#### PROBLEM REQUIREMENTS
Gather all lines with "docs" from the records.
Start of RECORDS FOR THE TASK
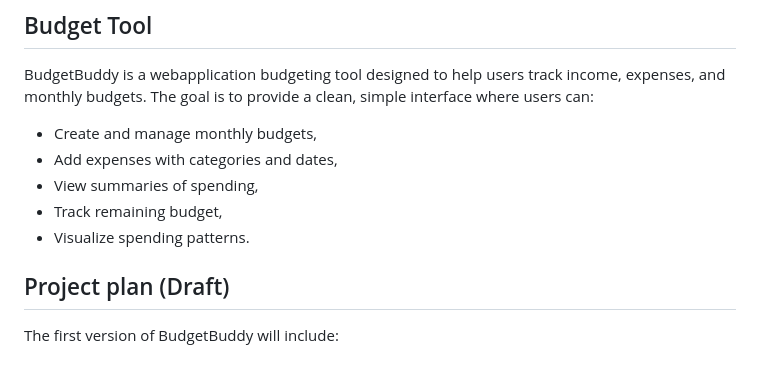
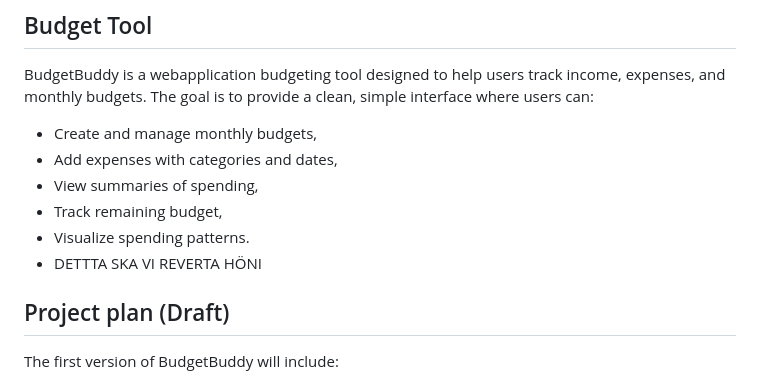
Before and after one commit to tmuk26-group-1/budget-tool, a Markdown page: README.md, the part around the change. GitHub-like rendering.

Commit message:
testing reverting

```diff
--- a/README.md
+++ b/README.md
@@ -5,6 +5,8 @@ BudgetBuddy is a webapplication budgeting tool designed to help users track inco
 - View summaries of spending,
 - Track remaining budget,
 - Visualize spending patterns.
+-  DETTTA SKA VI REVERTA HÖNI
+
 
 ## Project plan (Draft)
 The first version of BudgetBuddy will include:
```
End of RECORDS FOR THE TASK
Start of RECORDS FOR THE TASK
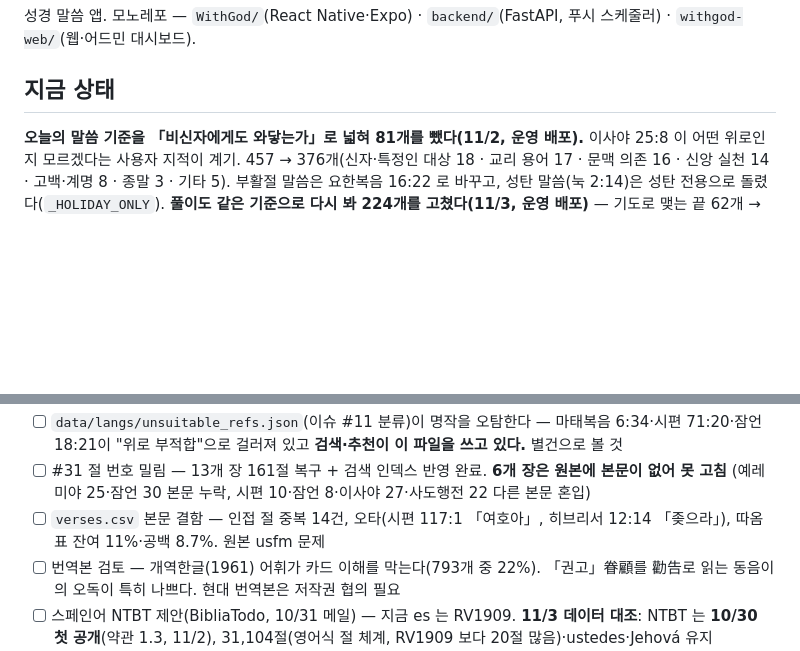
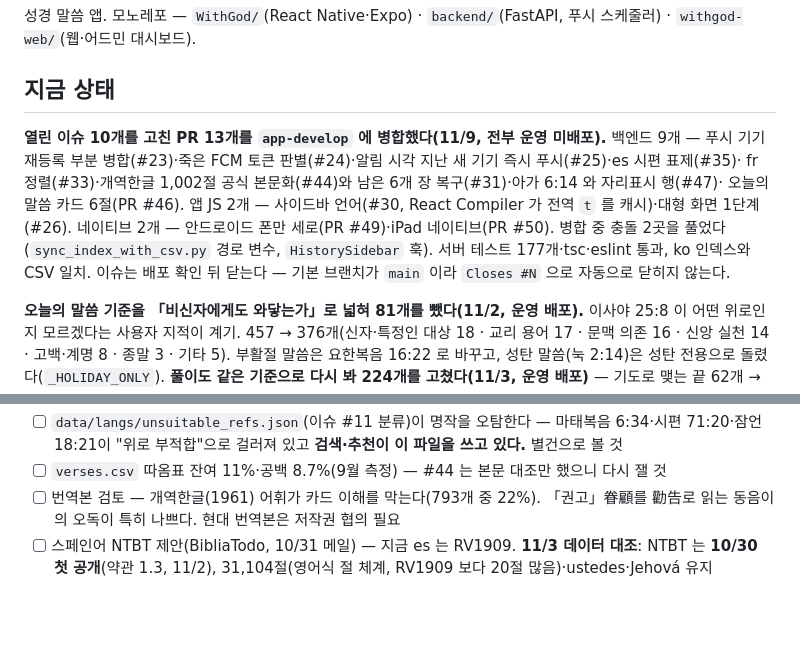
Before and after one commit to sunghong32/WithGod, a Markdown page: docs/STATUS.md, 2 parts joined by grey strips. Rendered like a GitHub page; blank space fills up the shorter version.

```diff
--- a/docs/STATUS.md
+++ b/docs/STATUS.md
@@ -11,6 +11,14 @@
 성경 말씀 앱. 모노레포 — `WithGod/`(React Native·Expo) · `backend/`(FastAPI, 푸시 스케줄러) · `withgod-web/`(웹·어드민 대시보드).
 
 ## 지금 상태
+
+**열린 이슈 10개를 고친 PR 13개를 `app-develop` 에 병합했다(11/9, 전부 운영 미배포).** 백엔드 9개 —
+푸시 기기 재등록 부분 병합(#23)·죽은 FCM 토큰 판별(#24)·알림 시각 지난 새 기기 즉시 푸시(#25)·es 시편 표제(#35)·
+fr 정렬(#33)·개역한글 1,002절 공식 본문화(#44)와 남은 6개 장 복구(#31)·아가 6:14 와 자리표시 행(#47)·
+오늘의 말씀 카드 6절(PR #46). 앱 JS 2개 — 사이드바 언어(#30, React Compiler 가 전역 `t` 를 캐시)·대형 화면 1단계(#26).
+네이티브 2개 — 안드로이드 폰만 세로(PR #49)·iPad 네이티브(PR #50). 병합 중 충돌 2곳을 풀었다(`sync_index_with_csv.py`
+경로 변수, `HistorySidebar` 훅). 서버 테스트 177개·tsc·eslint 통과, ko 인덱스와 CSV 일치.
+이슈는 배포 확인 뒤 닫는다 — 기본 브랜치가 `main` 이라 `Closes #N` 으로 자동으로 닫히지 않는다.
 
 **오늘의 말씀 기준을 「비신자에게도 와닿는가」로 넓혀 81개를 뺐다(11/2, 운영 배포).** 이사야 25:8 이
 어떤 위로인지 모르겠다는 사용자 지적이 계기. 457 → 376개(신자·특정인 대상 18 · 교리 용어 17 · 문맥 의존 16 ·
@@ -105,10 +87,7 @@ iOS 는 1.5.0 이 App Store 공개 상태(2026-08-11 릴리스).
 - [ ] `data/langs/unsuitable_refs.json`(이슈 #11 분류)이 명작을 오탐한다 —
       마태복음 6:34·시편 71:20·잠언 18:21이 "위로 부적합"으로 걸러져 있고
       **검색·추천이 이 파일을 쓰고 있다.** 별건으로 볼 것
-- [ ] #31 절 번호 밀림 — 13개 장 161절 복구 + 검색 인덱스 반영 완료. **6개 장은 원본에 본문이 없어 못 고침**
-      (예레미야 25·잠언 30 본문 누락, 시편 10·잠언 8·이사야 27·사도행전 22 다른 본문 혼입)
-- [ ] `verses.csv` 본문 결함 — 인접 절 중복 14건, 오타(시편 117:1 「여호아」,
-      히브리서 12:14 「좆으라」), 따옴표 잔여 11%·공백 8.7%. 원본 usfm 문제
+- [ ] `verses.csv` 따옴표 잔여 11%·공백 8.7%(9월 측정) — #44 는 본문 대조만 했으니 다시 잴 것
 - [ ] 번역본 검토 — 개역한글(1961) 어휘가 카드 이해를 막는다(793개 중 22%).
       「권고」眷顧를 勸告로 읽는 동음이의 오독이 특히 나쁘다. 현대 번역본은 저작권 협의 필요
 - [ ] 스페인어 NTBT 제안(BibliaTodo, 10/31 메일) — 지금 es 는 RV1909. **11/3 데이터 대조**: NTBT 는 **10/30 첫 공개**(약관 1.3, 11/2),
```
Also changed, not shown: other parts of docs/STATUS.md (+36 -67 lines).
End of RECORDS FOR THE TASK
#### ANSWER TO THE EXERCISE
Before and after one commit to sunghong32/WithGod, a Markdown page: docs/STATUS.md, 2 parts joined by grey strips. Rendered like a GitHub page; blank space fills up the shorter version.
--- a/docs/STATUS.md
+++ b/docs/STATUS.md
Also changed, not shown: other parts of docs/STATUS.md (+36 -67 lines).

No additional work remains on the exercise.